of comfort and data to America's terrorist enemies.
Best regards,
Kent D. Lee
President and CEO
East View Cartographic, Inc.
Minneapolis, MN
klee at cartographic.com
Further commentaries or resources on this issue may be found at the 
following links:
Secrecy News
The Age of Missing Information, by Aftergood
Teaching Guide for "Terrorism and Democratic Virtues" Essays, Social 
Science Research Council 

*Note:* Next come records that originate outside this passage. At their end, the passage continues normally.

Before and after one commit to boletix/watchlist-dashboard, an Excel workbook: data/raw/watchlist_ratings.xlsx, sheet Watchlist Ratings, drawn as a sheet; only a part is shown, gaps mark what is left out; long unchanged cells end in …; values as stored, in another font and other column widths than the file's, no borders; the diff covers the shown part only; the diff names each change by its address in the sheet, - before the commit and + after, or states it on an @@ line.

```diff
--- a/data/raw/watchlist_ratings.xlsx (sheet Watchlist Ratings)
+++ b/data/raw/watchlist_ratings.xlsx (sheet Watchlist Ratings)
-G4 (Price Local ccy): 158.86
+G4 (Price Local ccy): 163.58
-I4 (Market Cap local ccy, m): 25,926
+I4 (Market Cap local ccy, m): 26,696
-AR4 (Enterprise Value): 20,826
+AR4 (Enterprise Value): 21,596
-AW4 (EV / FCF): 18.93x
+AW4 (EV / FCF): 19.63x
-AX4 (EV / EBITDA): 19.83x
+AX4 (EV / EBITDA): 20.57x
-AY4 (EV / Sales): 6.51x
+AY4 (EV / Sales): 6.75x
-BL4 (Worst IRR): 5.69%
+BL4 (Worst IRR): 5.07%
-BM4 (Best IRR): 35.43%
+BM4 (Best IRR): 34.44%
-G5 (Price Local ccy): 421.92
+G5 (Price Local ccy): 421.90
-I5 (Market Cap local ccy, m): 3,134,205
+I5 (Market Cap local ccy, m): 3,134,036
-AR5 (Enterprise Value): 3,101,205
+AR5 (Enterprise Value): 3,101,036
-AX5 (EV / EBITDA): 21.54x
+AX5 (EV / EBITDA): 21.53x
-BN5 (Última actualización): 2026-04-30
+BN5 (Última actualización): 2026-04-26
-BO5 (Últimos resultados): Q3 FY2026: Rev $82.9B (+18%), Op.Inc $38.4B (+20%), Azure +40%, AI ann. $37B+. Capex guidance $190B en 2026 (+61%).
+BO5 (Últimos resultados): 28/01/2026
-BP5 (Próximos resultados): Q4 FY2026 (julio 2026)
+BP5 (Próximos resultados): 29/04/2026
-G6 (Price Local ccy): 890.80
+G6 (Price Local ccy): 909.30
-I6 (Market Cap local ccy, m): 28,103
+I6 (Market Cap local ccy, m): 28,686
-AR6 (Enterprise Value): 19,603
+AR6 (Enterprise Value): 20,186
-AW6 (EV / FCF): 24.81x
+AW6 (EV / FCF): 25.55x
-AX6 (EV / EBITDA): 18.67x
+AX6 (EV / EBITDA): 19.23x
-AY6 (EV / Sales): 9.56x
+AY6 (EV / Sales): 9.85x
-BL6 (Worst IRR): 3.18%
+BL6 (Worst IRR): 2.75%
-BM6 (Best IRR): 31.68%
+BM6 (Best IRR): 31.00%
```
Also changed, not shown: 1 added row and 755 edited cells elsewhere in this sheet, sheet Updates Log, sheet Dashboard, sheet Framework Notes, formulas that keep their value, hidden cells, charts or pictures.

Access to Geographic Information: Openness versus Security, by Onsrud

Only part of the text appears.